But this is nothing new. Some years ago I was putting together a Father's Day lesson for an adult class. As I looked for Biblical examples of fathers, I was surprised to realize that practically every family we see described in the Old Testament was flawed, some massively so. Even giants of the faith had messy families. God asks a whole lot of us!
He gives us an assignment that is basically impossible for us in our own strength. Even Abraham and Sarah made a lapse in faith of which the fallout is still with us, when they tried to "help" fulfill the prophecy of an heir. David, the "man after God's own heart" had sons who were literally mortal enemies, one of which rebelled agains his father. Solomon, the wisest man in the world, turned his back on the true God and produced a son who was world-class historically stupid, and lost the larger part of his father's kingdom.

Poet Robert Frost defined "home" as "the place where, when you have to go there, they have to take you in." The question is: when they open the door, are they smiling? And is it a genuine smile? I grew up with relatives showing up at the front door, often without warning, assuming they would be welcome--and they were. Family vacations were usually built around driving distances between relatives. I'm not quite sure how best to define "happy family", but I think it's one of those things that you recognize when you see it. My own family was not perfect, but good enough that my brothers and I stayed out of major trouble and in touch, and in turn raised kids who are friends as well as cousins. At a major family reunion several years ago, some of the more distant cousins found it odd that my grandfather's descendants were almost all still active in churches. I suspect that that is a key reason that we are happy as families and an extended family. One incredible blessing I am looking forward to this summer is a trip to Finland with my son and the Lambert family (who are cousins of mine), to touch base with the original homes of my mom's parents and Mark's grandparents, who came from the same part of Finland.
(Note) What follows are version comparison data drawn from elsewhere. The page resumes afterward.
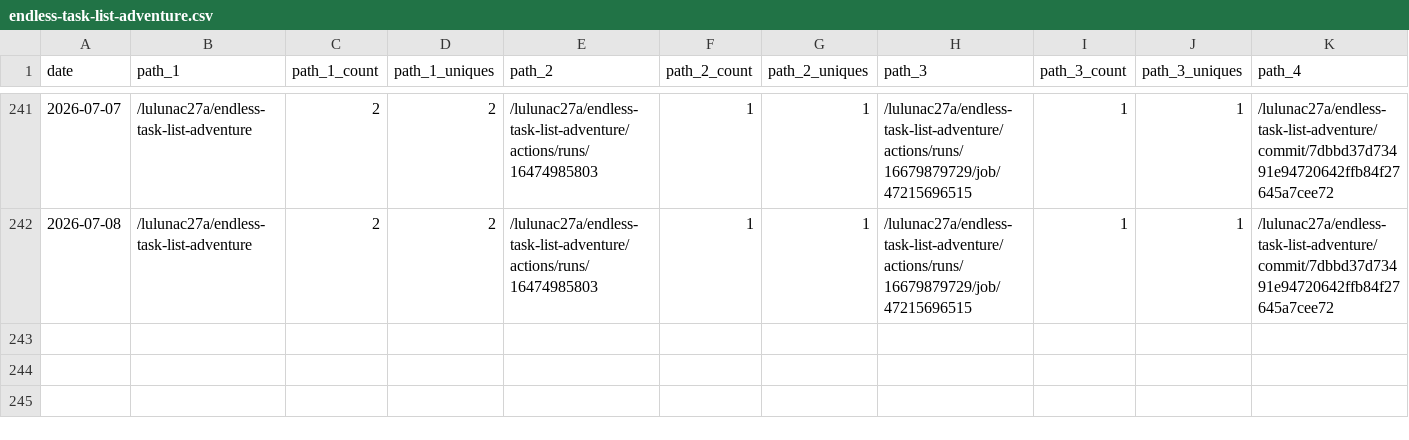
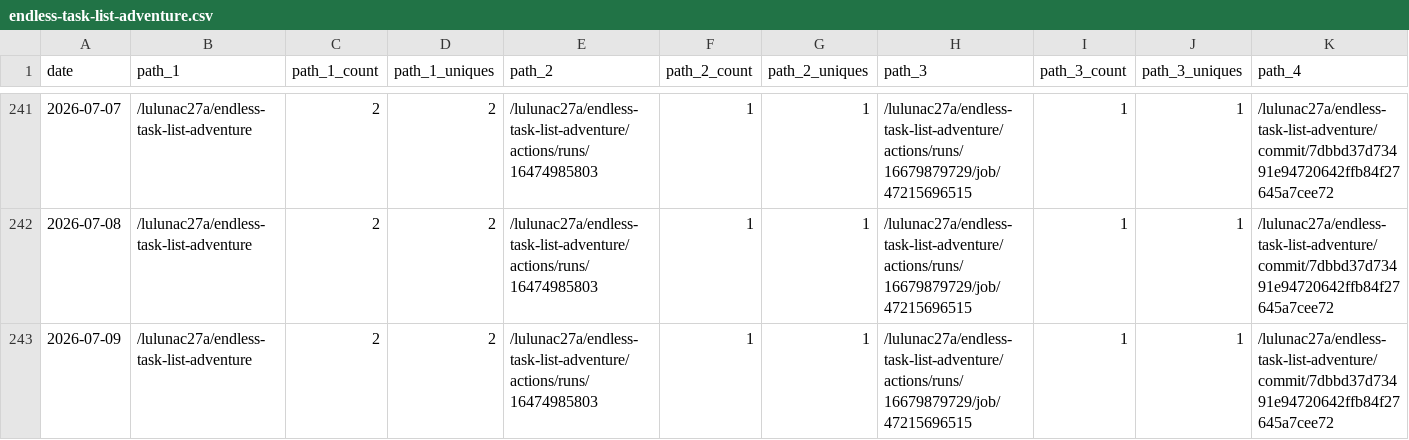
Before and after one commit to lulunac27a/github-repo-traffic-stats, a CSV file: data/github_paths/endless-task-list-adventure.csv, drawn as a sheet; only a part is shown, gaps mark what is left out; rows hold the shown columns only; the diff names each change by its address in the sheet, - before the commit and + after, or states it on an @@ line.

Commit message:
data update

```diff
--- a/data/github_paths/endless-task-list-adventure.csv
+++ b/data/github_paths/endless-task-list-adventure.csv
+row 243: 2026-07-09 | /lulunac27a/endless-task-list-adventure | 2 | 2 | /lulunac27a/endless-task-list-adventure/actions/runs/16474985803 | 1 | 1 | /lulunac27a/endless-task-list-adventure/actions/runs/16679879729/job/47215696515 | 1 | 1 | /lulunac27a/endless-task-list-adventure/commit/7dbbd37d73491e94720642ffb84f27645a7cee72
```
Also changed, not shown: data/github_paths/dice-game-with-various-multipliers.csv, data/github_paths/flask-endless-task-list-app.csv, 54 other files.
I am looking forward to this experience with folks with whom I not only share an ancestral culture and family, but a family heritage of faith.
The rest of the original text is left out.